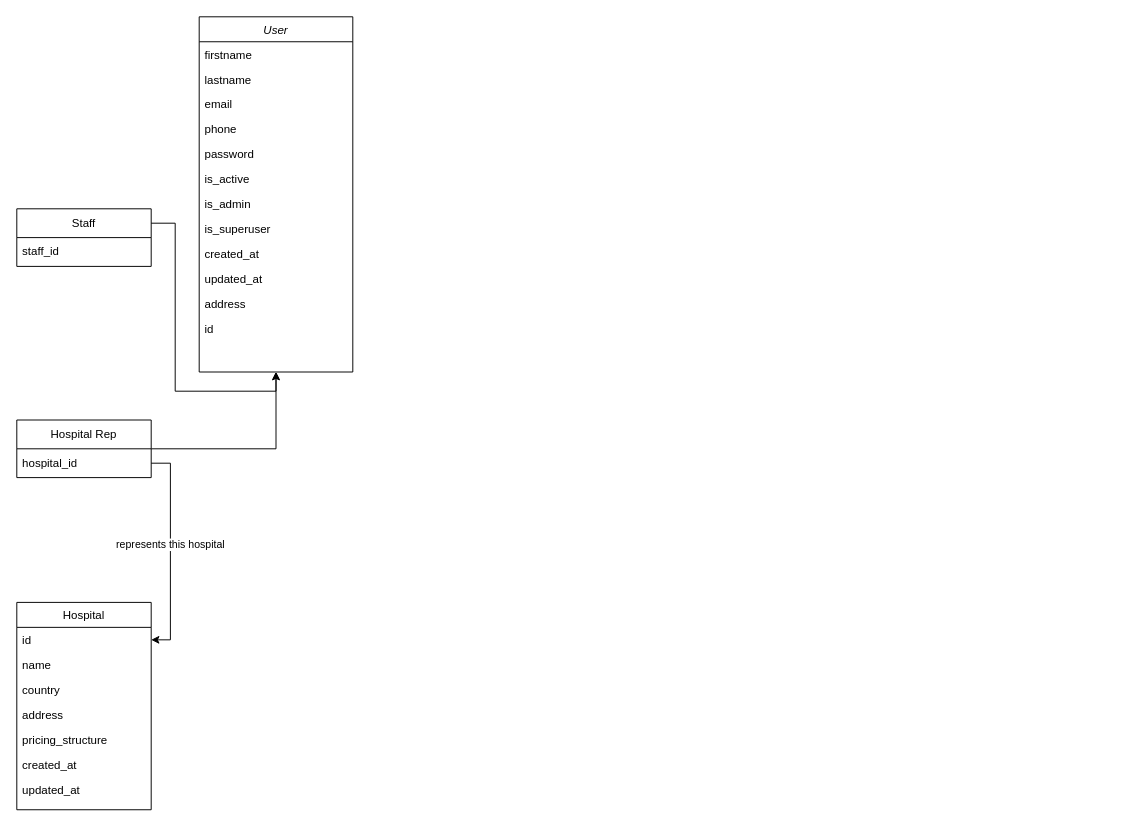
This is Pharmacy Management System.drawio from AnochiwaAlfred/AnochiwaAlfred, a draw.io file, before an edit. Source tidied: cells renumbered, new cells numbered last; positions are measured from the earlier drawing's top-left corner, leaving out a move shared by most shapes. Both pictures are drawn from the tidied source at 96%, with x=0, y=0 at pixel (16, 16).
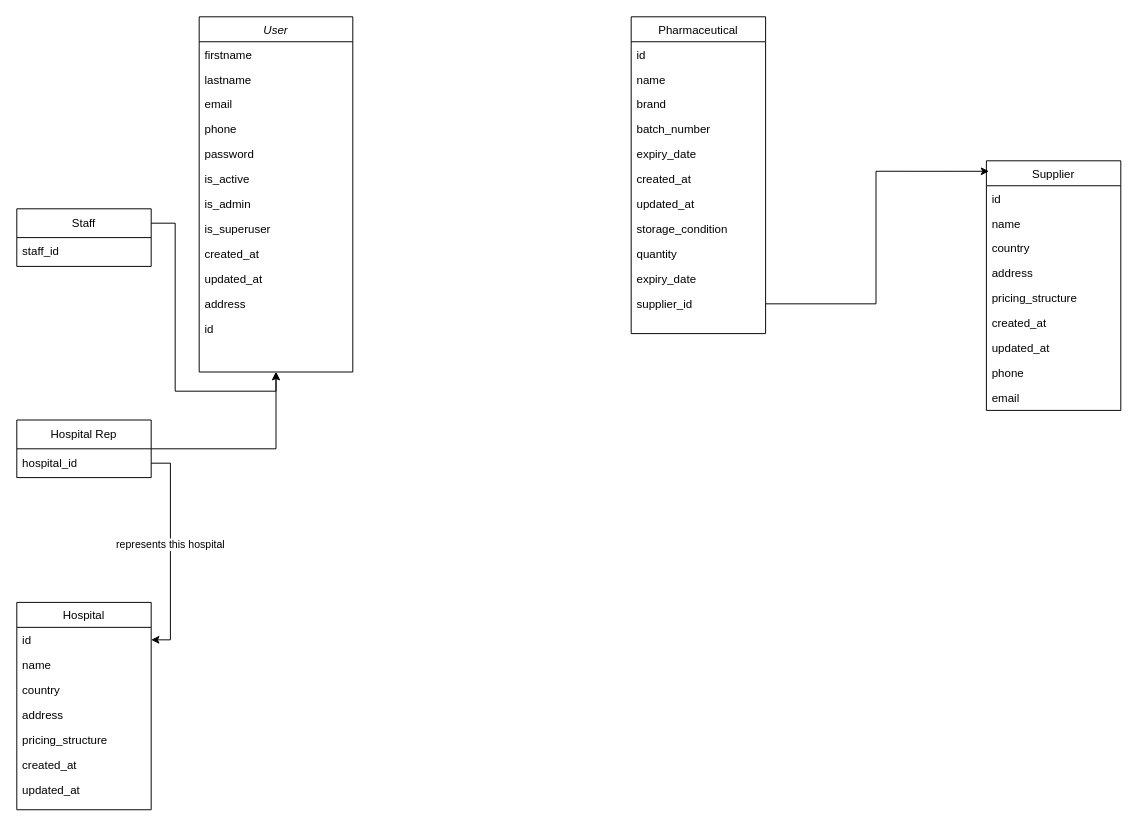
The same page after the edit.

The edit, as a diff of the source:
```diff
@@
+    <mxCell id="31" value="Supplier" style="swimlane;fontStyle=0;align=center;verticalAlign=top;horizontal=1;startSize=26;rounded=0;shadow=0;strokeWidth=1;" parent="1" vertex="1">
+      <mxGeometry x="1010" y="150" width="140" height="260" as="geometry" />
+    </mxCell>
+    <mxCell id="32" value="id" style="text;align=left;verticalAlign=top;spacingLeft=4;spacingRight=4;overflow=hidden;" parent="31" vertex="1">
+      <mxGeometry y="26" width="140" height="26" as="geometry" />
+    </mxCell>
+    <mxCell id="33" value="name" style="text;align=left;verticalAlign=top;spacingLeft=4;spacingRight=4;overflow=hidden;rounded=0;shadow=0;html=0;" parent="31" vertex="1">
+      <mxGeometry y="52" width="140" height="26" as="geometry" />
+    </mxCell>
+    <mxCell id="34" value="country" style="text;align=left;verticalAlign=top;spacingLeft=4;spacingRight=4;overflow=hidden;rounded=0;shadow=0;html=0;" parent="31" vertex="1">
+      <mxGeometry y="78" width="140" height="26" as="geometry" />
+    </mxCell>
+    <mxCell id="35" value="address" style="text;align=left;verticalAlign=top;spacingLeft=4;spacingRight=4;overflow=hidden;rounded=0;shadow=0;html=0;" parent="31" vertex="1">
+      <mxGeometry y="104" width="140" height="26" as="geometry" />
+    </mxCell>
+    <mxCell id="36" value="pricing_structure" style="text;align=left;verticalAlign=top;spacingLeft=4;spacingRight=4;overflow=hidden;rounded=0;shadow=0;html=0;" parent="31" vertex="1">
+      <mxGeometry y="130" width="140" height="26" as="geometry" />
+    </mxCell>
+    <mxCell id="37" value="created_at" style="text;align=left;verticalAlign=top;spacingLeft=4;spacingRight=4;overflow=hidden;rounded=0;shadow=0;html=0;" parent="31" vertex="1">
+      <mxGeometry y="156" width="140" height="26" as="geometry" />
+    </mxCell>
+    <mxCell id="38" value="updated_at" style="text;align=left;verticalAlign=top;spacingLeft=4;spacingRight=4;overflow=hidden;rounded=0;shadow=0;html=0;" parent="31" vertex="1">
+      <mxGeometry y="182" width="140" height="26" as="geometry" />
+    </mxCell>
+    <mxCell id="39" value="phone" style="text;align=left;verticalAlign=top;spacingLeft=4;spacingRight=4;overflow=hidden;rounded=0;shadow=0;html=0;" parent="31" vertex="1">
+      <mxGeometry y="208" width="140" height="26" as="geometry" />
+    </mxCell>
+    <mxCell id="40" value="email" style="text;align=left;verticalAlign=top;spacingLeft=4;spacingRight=4;overflow=hidden;rounded=0;shadow=0;html=0;" parent="31" vertex="1">
+      <mxGeometry y="234" width="140" height="26" as="geometry" />
+    </mxCell>
+    <mxCell id="41" value="Pharmaceutical" style="swimlane;fontStyle=0;align=center;verticalAlign=top;horizontal=1;startSize=26;rounded=0;shadow=0;strokeWidth=1;" parent="1" vertex="1">
+      <mxGeometry x="640" width="140" height="330" as="geometry" />
+    </mxCell>
+    <mxCell id="42" value="id" style="text;align=left;verticalAlign=top;spacingLeft=4;spacingRight=4;overflow=hidden;" parent="41" vertex="1">
+      <mxGeometry y="26" width="140" height="26" as="geometry" />
+    </mxCell>
+    <mxCell id="43" value="name" style="text;align=left;verticalAlign=top;spacingLeft=4;spacingRight=4;overflow=hidden;rounded=0;shadow=0;html=0;" parent="41" vertex="1">
+      <mxGeometry y="52" width="140" height="26" as="geometry" />
+    </mxCell>
+    <mxCell id="44" value="brand" style="text;align=left;verticalAlign=top;spacingLeft=4;spacingRight=4;overflow=hidden;rounded=0;shadow=0;html=0;" parent="41" vertex="1">
+      <mxGeometry y="78" width="140" height="26" as="geometry" />
+    </mxCell>
+    <mxCell id="45" value="batch_number" style="text;align=left;verticalAlign=top;spacingLeft=4;spacingRight=4;overflow=hidden;rounded=0;shadow=0;html=0;" parent="41" vertex="1">
+      <mxGeometry y="104" width="140" height="26" as="geometry" />
+    </mxCell>
+    <mxCell id="46" value="expiry_date" style="text;align=left;verticalAlign=top;spacingLeft=4;spacingRight=4;overflow=hidden;rounded=0;shadow=0;html=0;" parent="41" vertex="1">
+      <mxGeometry y="130" width="140" height="26" as="geometry" />
+    </mxCell>
+    <mxCell id="47" value="created_at" style="text;align=left;verticalAlign=top;spacingLeft=4;spacingRight=4;overflow=hidden;rounded=0;shadow=0;html=0;" parent="41" vertex="1">
+      <mxGeometry y="156" width="140" height="26" as="geometry" />
+    </mxCell>
+    <mxCell id="48" value="updated_at" style="text;align=left;verticalAlign=top;spacingLeft=4;spacingRight=4;overflow=hidden;rounded=0;shadow=0;html=0;" parent="41" vertex="1">
+      <mxGeometry y="182" width="140" height="26" as="geometry" />
+    </mxCell>
+    <mxCell id="49" value="storage_condition" style="text;align=left;verticalAlign=top;spacingLeft=4;spacingRight=4;overflow=hidden;rounded=0;shadow=0;html=0;" parent="41" vertex="1">
+      <mxGeometry y="208" width="140" height="26" as="geometry" />
+    </mxCell>
+    <mxCell id="50" value="quantity" style="text;align=left;verticalAlign=top;spacingLeft=4;spacingRight=4;overflow=hidden;rounded=0;shadow=0;html=0;" parent="41" vertex="1">
+      <mxGeometry y="234" width="140" height="26" as="geometry" />
+    </mxCell>
+    <mxCell id="51" value="expiry_date" style="text;align=left;verticalAlign=top;spacingLeft=4;spacingRight=4;overflow=hidden;rounded=0;shadow=0;html=0;" parent="41" vertex="1">
+      <mxGeometry y="260" width="140" height="26" as="geometry" />
+    </mxCell>
+    <mxCell id="52" value="supplier_id" style="text;align=left;verticalAlign=top;spacingLeft=4;spacingRight=4;overflow=hidden;points=[[0,0.5],[1,0.5]];portConstraint=eastwest;rounded=0;shadow=0;html=0;" parent="41" vertex="1">
+      <mxGeometry y="286" width="140" height="26" as="geometry" />
+    </mxCell>
+    <mxCell id="53" style="edgeStyle=orthogonalEdgeStyle;rounded=0;jettySize=auto;html=1;entryX=0.019;entryY=0.042;entryDx=0;entryDy=0;entryPerimeter=0;" parent="1" edge="1" source="52" target="31">
+      <mxGeometry relative="1" as="geometry" />
+    </mxCell>
```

What to produce
Copy every single line of the material above that holds "name".

Output
+    <mxCell id="33" value="name" style="text;align=left;verticalAlign=top;spacingLeft=4;spacingRight=4;overflow=hidden;rounded=0;shadow=0;html=0;" parent="31" vertex="1">
+    <mxCell id="43" value="name" style="text;align=left;verticalAlign=top;spacingLeft=4;spacingRight=4;overflow=hidden;rounded=0;shadow=0;html=0;" parent="41" vertex="1">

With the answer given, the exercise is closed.